A Service Has Gone Rogue. How Do I Manage It?
Once I installed a development service on port 3000 and I forgot about it. When I ran my project I couldn't start it because the port was in use. Baffled. 😕
This post forms part of a sequence of command line references that I will be writing where I forget the command or its syntax.
Although it is easily Google-able, there are usually a chain of commands that I want kept together for ease of use.
The commands I use should be universal but just in case, I am running Fedora release 28 (Twenty Eight).
Also, if you want to contribute something interesting in any of my posts, please create a pull-request or write a comment below. 😄
Getting back to my forgetfulness. I wanted to know what was using that port. I'll get to that. First let's take a look at how I interrogate the system to get a list of running services.
systemctl let's us query or send control commands to the
systemd starts core programs, journal of system activity,
the network stack, a cron-style job scheduler, user logins and other
jobs. Find out more at ZDNet.
If we want to find a list of installed programs and services (units) that are enabled:
systemctl list-unit-files | grep enabled
If we want to print out all services and see if they have been loaded or not:
systemctl -l --type service --all
What service is hogging my port?
To get to the meat of the problem I interrogate the network, get a pid and kill it. I can also uninstall the service if I no longer want it to run.
netstat prints network connections, routing tables, interface statistics, masquerade connections, and multicast memberships.
When I run the below command, I can see the program name and pid
sudo netstat -tulpn | grep 3000
Another command can be run using
ss which is a utility to
sudo ss -lptn 'sport = :3000'
Just stop the service for now
sudo systemctl stop [servicename] sudo systemctl disable [servicename]
Once I have a pid for the process I want to shut down, I can kill it.
First I query the process to make doubly sure
ps -aux | grep 12345
Then I can kill it
sudo kill 12345. In some cases, the kill
doesn't want to play along in which case I need to force it,
sudo kill -9 12345.
Uninstall the service
If I am adamant that the service should not exist, I can uninstall it.

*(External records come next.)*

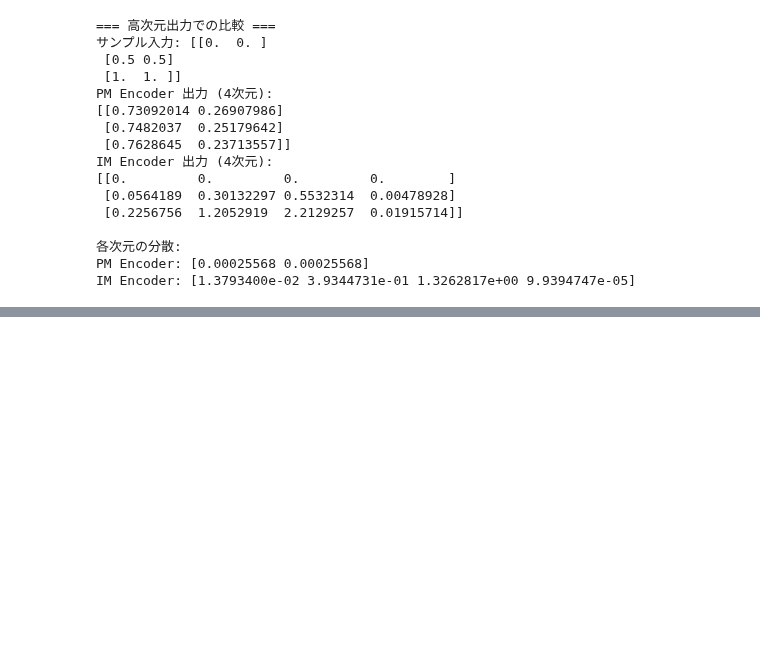
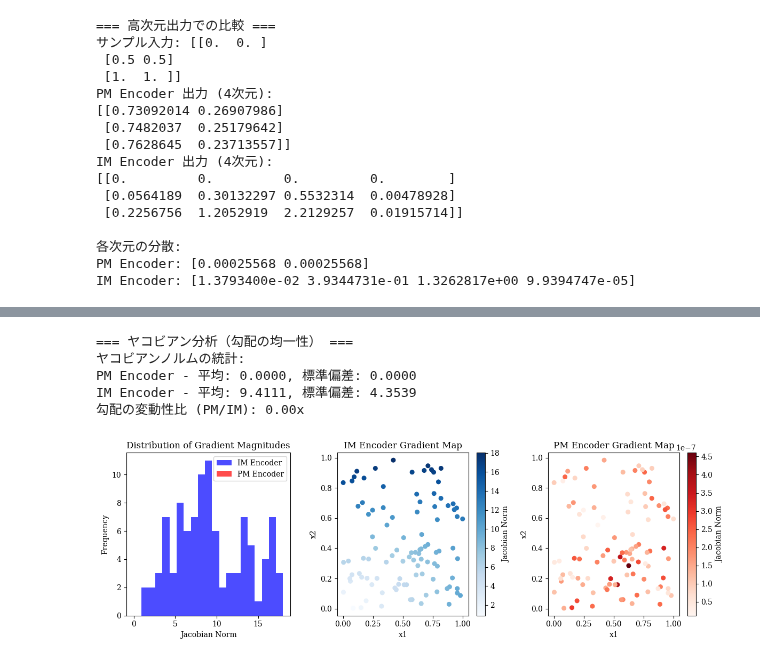
Before and after one commit to Ryuichi-K-create/PhotonicEncoder_public, a Jupyter notebook: Runner/evaluate_note/encoder_visualization.ipynb, the cells around one changed output, grey strips where cells are left out. Drawn from its saved outputs; the diff is of its cells as text; code cells hidden in the pictures; blank space fills up the shorter version.

```diff
--- a/Runner/evaluate_note/encoder_visualization.ipynb
+++ b/Runner/evaluate_note/encoder_visualization.ipynb
@@ -214,0 +279,64 @@ IM Encoder: [1.3793400e-02 3.9344731e-01 1.3262817e+00 9.9394747e-05]
+# %%
+# 2. ヤコビアン（勾配）の比較
+print("\n=== ヤコビアン分析（勾配の均一性） ===")
+
+# 入力空間でのサンプリング
+n_samples = 100
+input_samples = torch.rand(n_samples, 2).to(device)
+input_samples.requires_grad_(True)
+
+# ヤコビアンの計算関数
+def compute_jacobian_norm(encoder, inputs):
+    jacobian_norms = []
+    for i in range(inputs.shape[0]):
+        x = inputs[i:i+1]
+        x.requires_grad_(True)
+        output = encoder(x).sum()  # スカラー化
+        grad = torch.autograd.grad(output, x, create_graph=True)[0]
+        jacobian_norms.append(grad.norm().item())
+    return np.array(jacobian_norms)
+
+# 各エンコーダーのヤコビアンノルムを計算
+pm_jacobians = compute_jacobian_norm(pm_encoder_large, input_samples)
+im_jacobians = compute_jacobian_norm(im_encoder_large, input_samples)
+
+print(f"ヤコビアンノルムの統計:")
+print(f"PM Encoder - 平均: {pm_jacobians.mean():.4f}, 標準偏差: {pm_jacobians.std():.4f}")
+print(f"IM Encoder - 平均: {im_jacobians.mean():.4f}, 標準偏差: {im_jacobians.std():.4f}")
+print(f"勾配の変動性比 (PM/IM): {pm_jacobians.std()/im_jacobians.std():.2f}x")
+
+# ヤコビアンの分布を可視化
+plt.figure(figsize=(12, 4))
+plt.subplot(1, 3, 1)
+plt.hist(im_jacobians, bins=20, alpha=0.7, label='IM Encoder', color='blue')
+plt.hist(pm_jacobians, bins=20, alpha=0.7, label='PM Encoder', color='red')
+plt.xlabel('Jacobian Norm')
+plt.ylabel('Frequency')
+plt.title('Distribution of Gradient Magnitudes')
+plt.legend()
+
+plt.subplot(1, 3, 2)
+plt.scatter(input_samples[:, 0].detach().cpu(), input_samples[:, 1].detach().cpu(),
+           c=im_jacobians, cmap='Blues', s=30)
+plt.colorbar(label='Jacobian Norm')
+plt.xlabel('x1')
+plt.ylabel('x2')
+plt.title('IM Encoder Gradient Map')
+
+plt.subplot(1, 3, 3)
+plt.scatter(input_samples[:, 0].detach().cpu(), input_samples[:, 1].detach().cpu(),
+           c=pm_jacobians, cmap='Reds', s=30)
+plt.colorbar(label='Jacobian Norm')
+plt.xlabel('x1')
+plt.ylabel('x2')
+plt.title('PM Encoder Gradient Map')
+
+plt.tight_layout()
+plt.show()
+# %% [output]
+=== ヤコビアン分析（勾配の均一性） ===
+ヤコビアンノルムの統計:
+PM Encoder - 平均: 0.0000, 標準偏差: 0.0000
+IM Encoder - 平均: 9.4111, 標準偏差: 4.3539
+勾配の変動性比 (PM/IM): 0.00x
+[figure, added]
```
Also changed, not shown: parts of 7 cells of this notebook.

sudo systemctl stop [servicename] sudo systemctl disable [servicename] sudo rm /etc/systemd/system/[servicename] sudo rm /etc/systemd/system/[servicename] #symlinks that might be related sudo systemctl daemon-reload sudo systemctl reset-failed
systemctl list-unit-files | grep enabled systemctl -l --type service --all
sudo netstat -tulpn | grep 3000 sudo ss -lptn 'sport = :3000'
ps -aux | grep 12345 sudo kill 12345 sudo kill -9 12345
systemctl stop [servicename] systemctl disable [servicename] rm /etc/systemd/system/[servicename] rm /etc/systemd/system/[servicename] systemctl daemon-reload systemctl reset-failed
- Linus Torvalds and others on Linux's systemd - ZDNet
- How to remove systemd services - superuser